____ Provided entries

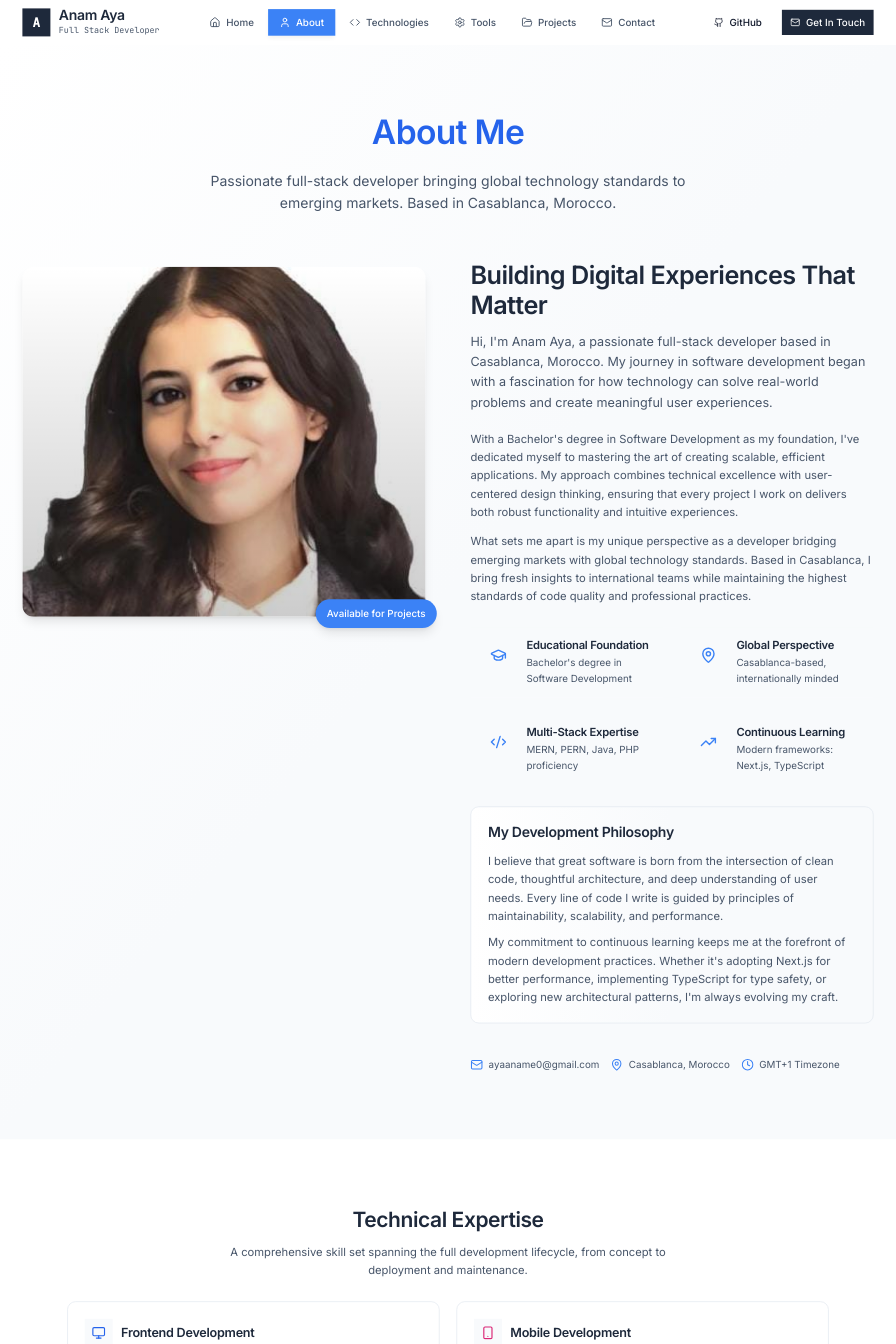
Repository: ayaaas/portflio_aya
Page: /about-me-personal-narrative
These files come from the project's save history. The page is drawn as it stood at one moment and after the next save; the edit follows.
The browser window is 1280 px wide. The pictures show the part of the page from y = 0 to 1920 px (the page is 4280 px tall), at 70% of full size.
The project was rebuilt for these pictures with package versions that can differ from the ones it lists, and the page was loaded fresh each time. Also part of the build but not shown: vite.config.mjs, src/components/ErrorBoundary.jsx, src/pages/hero-section-developer-portfolio/components/ProfileImage.jsx, src/pages/hero-section-developer-portfolio/components/AnimatedText.jsx, src/pages/hero-section-developer-portfolio/components/HeroContent.jsx, src/pages/hero-section-developer-portfolio/components/BackgroundPattern.jsx, src/pages/hero-section-developer-portfolio/components/ScrollIndicator.jsx, src/pages/hero-section-developer-portfolio/index.jsx and 23 more.

Above is the page before, as saved 2025-07-20 01:13:21.

After the next save:
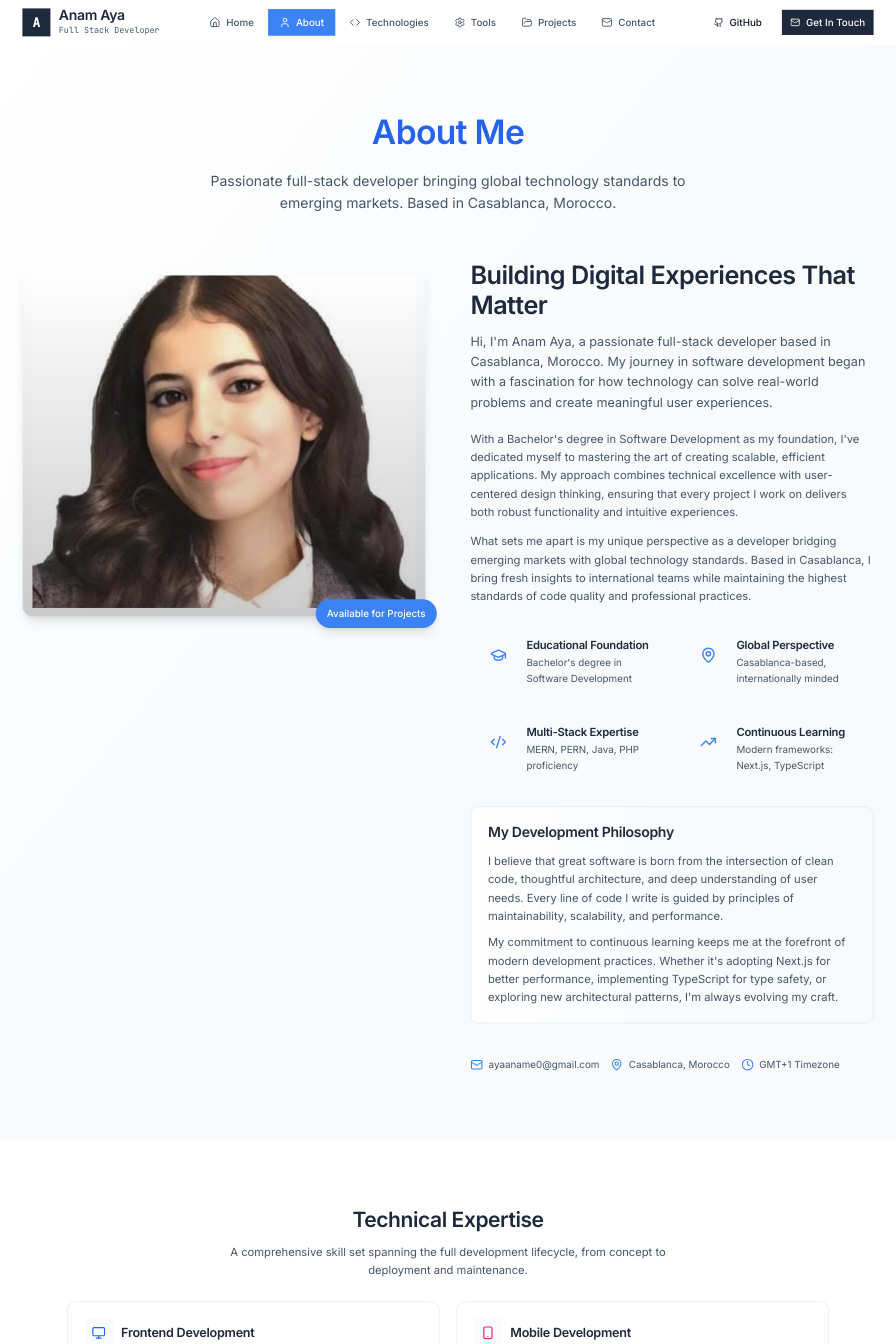
Saved 56 s later.
--- a/src/pages/about-me-personal-narrative/components/ProfileImage.jsx
+++ b/src/pages/about-me-personal-narrative/components/ProfileImage.jsx
@@ -5,11 +5,13 @@
   return (
     <div className="relative">
       <div className="relative overflow-hidden rounded-2xl shadow-lg hover-lift">
-        <Image
-          src="public/assets/images/WhatsApp Image 2025-01-27 à 13.09.23_03e1ada6.jpg"
-          alt="Anam Aya - Full Stack Developer in his development environment"
-          className="w-full h-[500px] object-cover"
-        />
+        <div className="transform scale-95">
+          <Image
+            src="public/assets/images/WhatsApp Image 2025-01-27 à 13.09.23_03e1ada6.jpg"
+            alt="Anam Aya - Full Stack Developer in his development environment"
+            className="w-full h-[500px] object-cover"
+          />
+        </div>
         <div className="absolute inset-0 bg-gradient-to-t from-black/20 to-transparent"></div>
       </div>
 

After the save that followed:
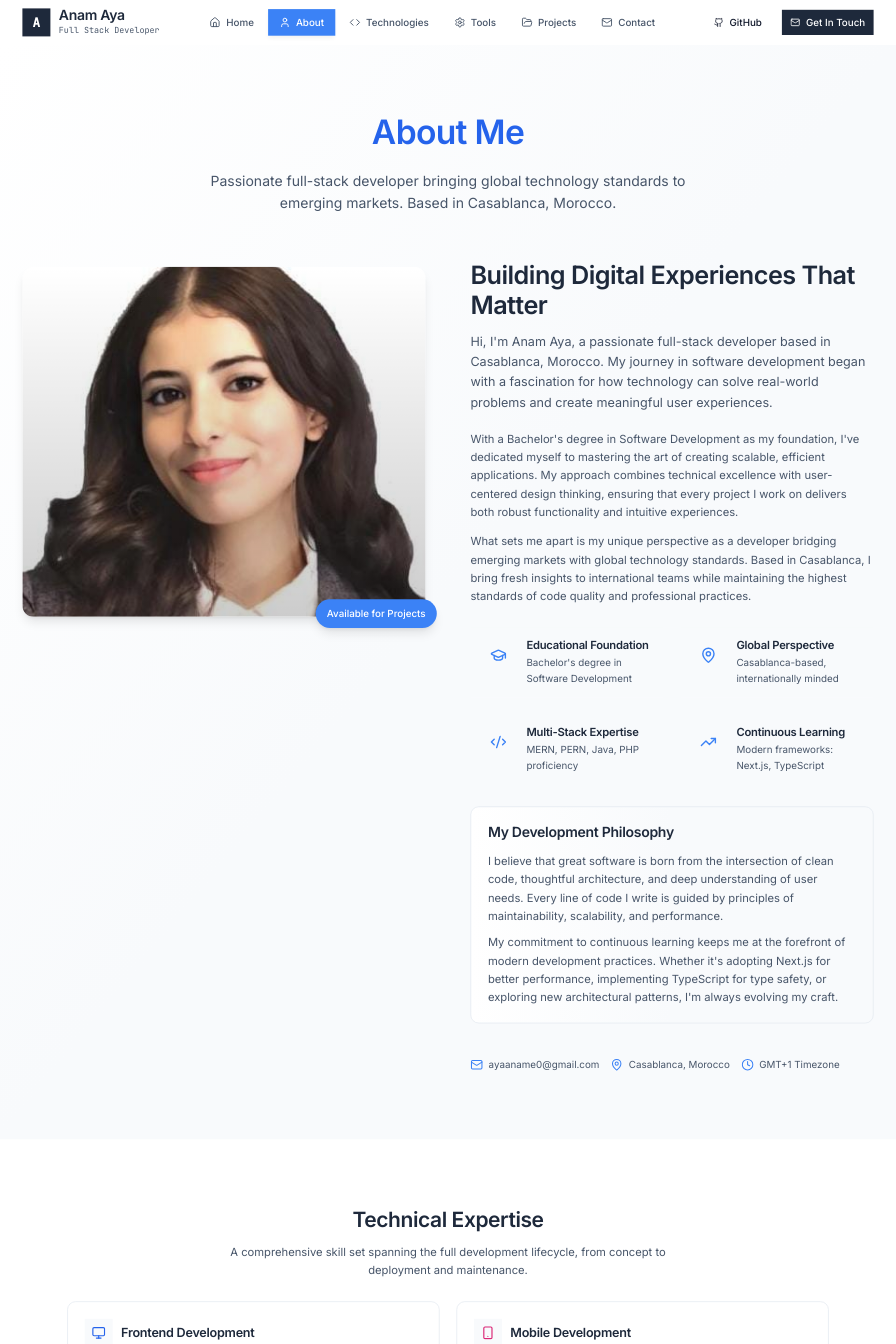
Saved 12 s later.
--- a/src/pages/about-me-personal-narrative/components/ProfileImage.jsx
+++ b/src/pages/about-me-personal-narrative/components/ProfileImage.jsx
@@ -5,13 +5,11 @@
   return (
     <div className="relative">
       <div className="relative overflow-hidden rounded-2xl shadow-lg hover-lift">
-        <div className="transform scale-95">
-          <Image
-            src="public/assets/images/WhatsApp Image 2025-01-27 à 13.09.23_03e1ada6.jpg"
-            alt="Anam Aya - Full Stack Developer in his development environment"
-            className="w-full h-[500px] object-cover"
-          />
-        </div>
+        <Image
+          src="public/assets/images/WhatsApp Image 2025-01-27 à 13.09.23_03e1ada6.jpg"
+          alt="Anam Aya - Full Stack Developer in his development environment"
+          className="w-full h-[500px] object-cover"
+        />
         <div className="absolute inset-0 bg-gradient-to-t from-black/20 to-transparent"></div>
       </div>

________

#### Exercise instructions
Report back each line of the entries that holds the string "scale".

#### Answer box
+        <div className="transform scale-95">
-        <div className="transform scale-95">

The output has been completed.